_ACTION ITEM_
Your answer should consist of the lines holding "tbody", copied from the material below.

RECORDED INFORMATION Start Marker

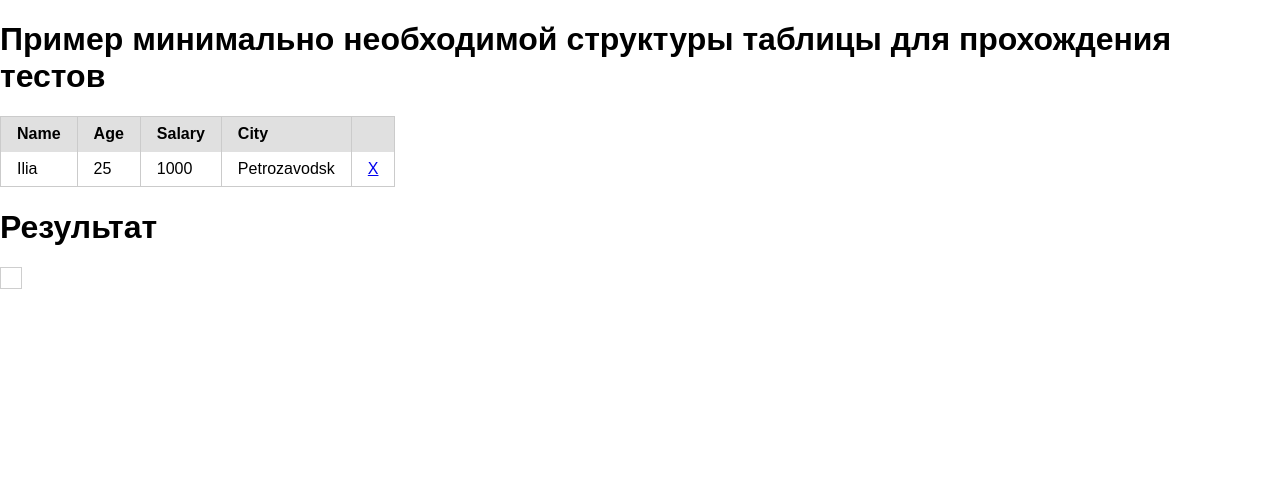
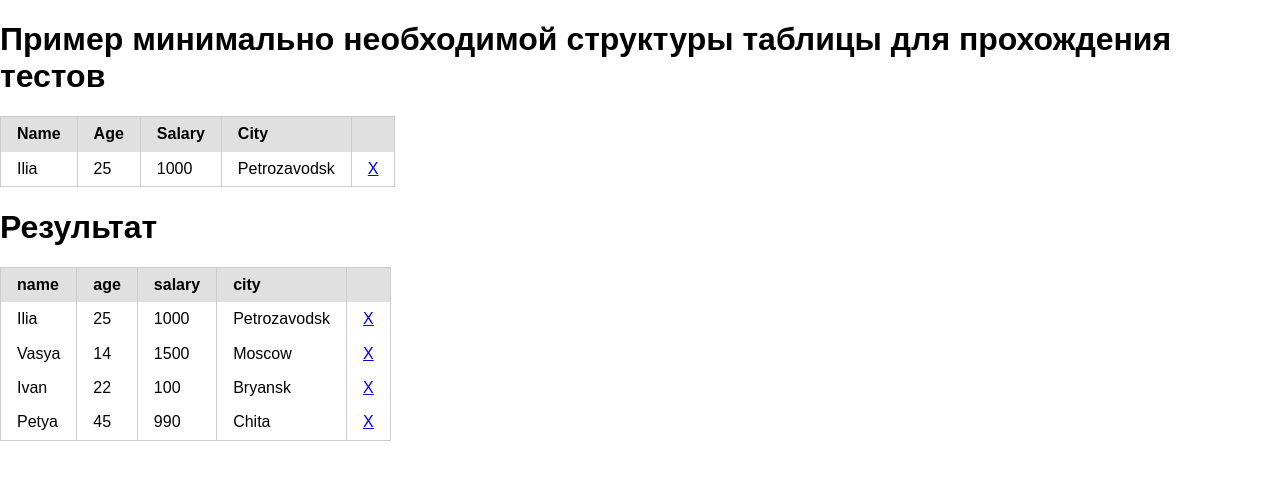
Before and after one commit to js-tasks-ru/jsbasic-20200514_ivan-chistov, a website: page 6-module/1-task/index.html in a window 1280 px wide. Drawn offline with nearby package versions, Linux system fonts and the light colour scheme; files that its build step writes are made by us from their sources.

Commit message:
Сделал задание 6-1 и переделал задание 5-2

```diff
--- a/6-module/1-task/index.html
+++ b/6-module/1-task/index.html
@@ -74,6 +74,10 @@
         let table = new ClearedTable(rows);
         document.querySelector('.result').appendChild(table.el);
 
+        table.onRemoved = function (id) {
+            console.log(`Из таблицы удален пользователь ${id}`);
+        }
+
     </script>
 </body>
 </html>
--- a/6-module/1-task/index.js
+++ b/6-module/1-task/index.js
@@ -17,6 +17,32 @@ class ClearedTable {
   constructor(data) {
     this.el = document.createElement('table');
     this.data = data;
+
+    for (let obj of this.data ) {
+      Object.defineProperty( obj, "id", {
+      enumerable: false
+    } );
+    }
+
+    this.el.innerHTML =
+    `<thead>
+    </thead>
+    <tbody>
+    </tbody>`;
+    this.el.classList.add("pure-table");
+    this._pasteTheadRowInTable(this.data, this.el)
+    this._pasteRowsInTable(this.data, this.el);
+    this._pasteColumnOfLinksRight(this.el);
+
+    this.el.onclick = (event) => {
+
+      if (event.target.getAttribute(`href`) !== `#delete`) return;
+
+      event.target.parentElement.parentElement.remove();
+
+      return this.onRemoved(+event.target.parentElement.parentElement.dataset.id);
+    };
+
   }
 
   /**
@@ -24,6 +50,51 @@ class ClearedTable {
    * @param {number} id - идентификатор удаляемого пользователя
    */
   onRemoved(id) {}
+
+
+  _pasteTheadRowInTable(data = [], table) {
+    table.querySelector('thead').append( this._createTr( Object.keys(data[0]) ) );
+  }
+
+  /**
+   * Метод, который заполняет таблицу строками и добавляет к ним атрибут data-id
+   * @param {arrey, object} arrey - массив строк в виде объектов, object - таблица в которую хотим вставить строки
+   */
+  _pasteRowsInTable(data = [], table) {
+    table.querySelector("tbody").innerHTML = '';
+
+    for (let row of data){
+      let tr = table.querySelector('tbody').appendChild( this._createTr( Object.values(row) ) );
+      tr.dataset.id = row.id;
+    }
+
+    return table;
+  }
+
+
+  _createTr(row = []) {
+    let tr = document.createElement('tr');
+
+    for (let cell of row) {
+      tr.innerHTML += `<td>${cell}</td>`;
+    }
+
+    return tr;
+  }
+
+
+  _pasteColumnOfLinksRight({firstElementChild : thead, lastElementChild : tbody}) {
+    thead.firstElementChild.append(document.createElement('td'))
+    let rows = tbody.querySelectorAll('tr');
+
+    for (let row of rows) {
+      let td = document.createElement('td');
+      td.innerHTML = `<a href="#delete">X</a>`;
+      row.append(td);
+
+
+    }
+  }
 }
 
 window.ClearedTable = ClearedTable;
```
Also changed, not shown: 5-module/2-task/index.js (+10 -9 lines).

RECORDED INFORMATION End Marker
RECORDED INFORMATION Start Marker

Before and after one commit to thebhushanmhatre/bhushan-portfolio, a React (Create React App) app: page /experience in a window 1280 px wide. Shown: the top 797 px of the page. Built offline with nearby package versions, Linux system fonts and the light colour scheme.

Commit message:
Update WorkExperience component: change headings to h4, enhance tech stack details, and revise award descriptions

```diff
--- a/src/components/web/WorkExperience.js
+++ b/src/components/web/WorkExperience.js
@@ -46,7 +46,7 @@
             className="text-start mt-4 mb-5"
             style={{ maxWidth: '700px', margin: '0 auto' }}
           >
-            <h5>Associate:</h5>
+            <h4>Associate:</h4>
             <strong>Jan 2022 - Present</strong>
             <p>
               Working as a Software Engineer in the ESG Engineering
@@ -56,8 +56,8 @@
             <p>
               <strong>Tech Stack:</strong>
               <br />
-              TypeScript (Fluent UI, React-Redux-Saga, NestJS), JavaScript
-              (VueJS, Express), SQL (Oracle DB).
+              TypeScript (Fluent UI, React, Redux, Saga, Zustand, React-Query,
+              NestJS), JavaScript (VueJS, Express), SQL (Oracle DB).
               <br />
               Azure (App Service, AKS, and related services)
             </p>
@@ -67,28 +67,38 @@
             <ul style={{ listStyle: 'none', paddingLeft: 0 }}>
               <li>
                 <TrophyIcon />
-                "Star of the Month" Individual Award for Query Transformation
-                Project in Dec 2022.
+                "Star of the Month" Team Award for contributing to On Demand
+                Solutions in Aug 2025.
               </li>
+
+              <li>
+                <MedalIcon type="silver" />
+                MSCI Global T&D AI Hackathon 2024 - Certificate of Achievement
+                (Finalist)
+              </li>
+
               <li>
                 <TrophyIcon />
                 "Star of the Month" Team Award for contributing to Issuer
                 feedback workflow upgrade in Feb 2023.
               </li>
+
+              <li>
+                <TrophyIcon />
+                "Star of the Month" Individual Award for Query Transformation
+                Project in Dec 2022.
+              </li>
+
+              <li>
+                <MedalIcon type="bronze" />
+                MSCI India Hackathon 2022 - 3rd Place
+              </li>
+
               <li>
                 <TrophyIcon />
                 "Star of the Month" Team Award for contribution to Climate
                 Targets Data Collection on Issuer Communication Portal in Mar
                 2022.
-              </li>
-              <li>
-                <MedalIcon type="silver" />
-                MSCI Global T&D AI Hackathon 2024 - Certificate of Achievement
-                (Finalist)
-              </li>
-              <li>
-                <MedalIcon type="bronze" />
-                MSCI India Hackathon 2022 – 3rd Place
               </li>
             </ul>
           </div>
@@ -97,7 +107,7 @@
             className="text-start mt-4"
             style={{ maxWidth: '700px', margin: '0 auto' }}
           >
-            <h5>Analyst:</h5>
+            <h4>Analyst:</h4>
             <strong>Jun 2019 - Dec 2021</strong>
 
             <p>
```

RECORDED INFORMATION End Marker

_EXERCISE OUTPUT_
+    <tbody>
+    </tbody>`;
+    table.querySelector("tbody").innerHTML = '';
+      let tr = table.querySelector('tbody').appendChild( this._createTr( Object.values(row) ) );
+  _pasteColumnOfLinksRight({firstElementChild : thead, lastElementChild : tbody}) {
+    let rows = tbody.querySelectorAll('tr');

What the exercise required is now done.